Data records
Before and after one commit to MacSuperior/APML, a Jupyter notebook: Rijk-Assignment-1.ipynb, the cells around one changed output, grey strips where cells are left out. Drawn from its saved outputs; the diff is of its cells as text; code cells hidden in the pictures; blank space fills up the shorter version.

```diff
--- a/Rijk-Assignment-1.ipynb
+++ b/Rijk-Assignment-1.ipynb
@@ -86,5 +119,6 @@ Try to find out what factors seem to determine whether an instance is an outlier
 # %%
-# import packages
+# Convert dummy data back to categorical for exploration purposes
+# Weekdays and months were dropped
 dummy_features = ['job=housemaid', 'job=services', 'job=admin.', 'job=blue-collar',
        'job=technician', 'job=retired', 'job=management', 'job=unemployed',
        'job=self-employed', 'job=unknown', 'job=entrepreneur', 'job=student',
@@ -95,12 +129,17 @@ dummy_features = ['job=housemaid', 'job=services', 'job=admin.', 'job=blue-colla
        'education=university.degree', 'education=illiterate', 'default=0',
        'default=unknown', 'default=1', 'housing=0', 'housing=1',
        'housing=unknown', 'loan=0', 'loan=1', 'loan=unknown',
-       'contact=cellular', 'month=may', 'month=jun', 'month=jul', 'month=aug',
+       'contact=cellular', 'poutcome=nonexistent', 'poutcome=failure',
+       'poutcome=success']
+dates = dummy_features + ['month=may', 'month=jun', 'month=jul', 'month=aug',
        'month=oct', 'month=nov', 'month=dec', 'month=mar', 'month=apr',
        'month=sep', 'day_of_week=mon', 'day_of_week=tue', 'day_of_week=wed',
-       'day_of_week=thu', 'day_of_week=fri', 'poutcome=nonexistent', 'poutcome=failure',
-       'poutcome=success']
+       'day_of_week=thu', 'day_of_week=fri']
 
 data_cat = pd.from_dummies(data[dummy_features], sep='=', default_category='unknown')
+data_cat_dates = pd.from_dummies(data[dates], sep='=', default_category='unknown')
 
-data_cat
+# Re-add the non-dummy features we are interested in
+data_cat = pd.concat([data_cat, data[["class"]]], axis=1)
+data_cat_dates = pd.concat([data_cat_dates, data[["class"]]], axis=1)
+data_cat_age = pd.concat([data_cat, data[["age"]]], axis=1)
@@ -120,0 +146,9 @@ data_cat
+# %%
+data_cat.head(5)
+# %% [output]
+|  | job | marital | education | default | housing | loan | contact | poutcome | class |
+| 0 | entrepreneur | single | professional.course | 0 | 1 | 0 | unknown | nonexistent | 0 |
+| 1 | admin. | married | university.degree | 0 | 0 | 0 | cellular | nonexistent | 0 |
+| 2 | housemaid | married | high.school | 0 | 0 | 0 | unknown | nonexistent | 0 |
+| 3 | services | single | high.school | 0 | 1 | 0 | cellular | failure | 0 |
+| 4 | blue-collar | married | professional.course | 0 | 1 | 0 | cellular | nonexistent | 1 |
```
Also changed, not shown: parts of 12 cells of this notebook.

Your goal:
The answer must be every line of the entries that includes the word "housing".

Answer to this task:
        'default=unknown', 'default=1', 'housing=0', 'housing=1',
        'housing=unknown', 'loan=0', 'loan=1', 'loan=unknown',
+|  | job | marital | education | default | housing | loan | contact | poutcome | class |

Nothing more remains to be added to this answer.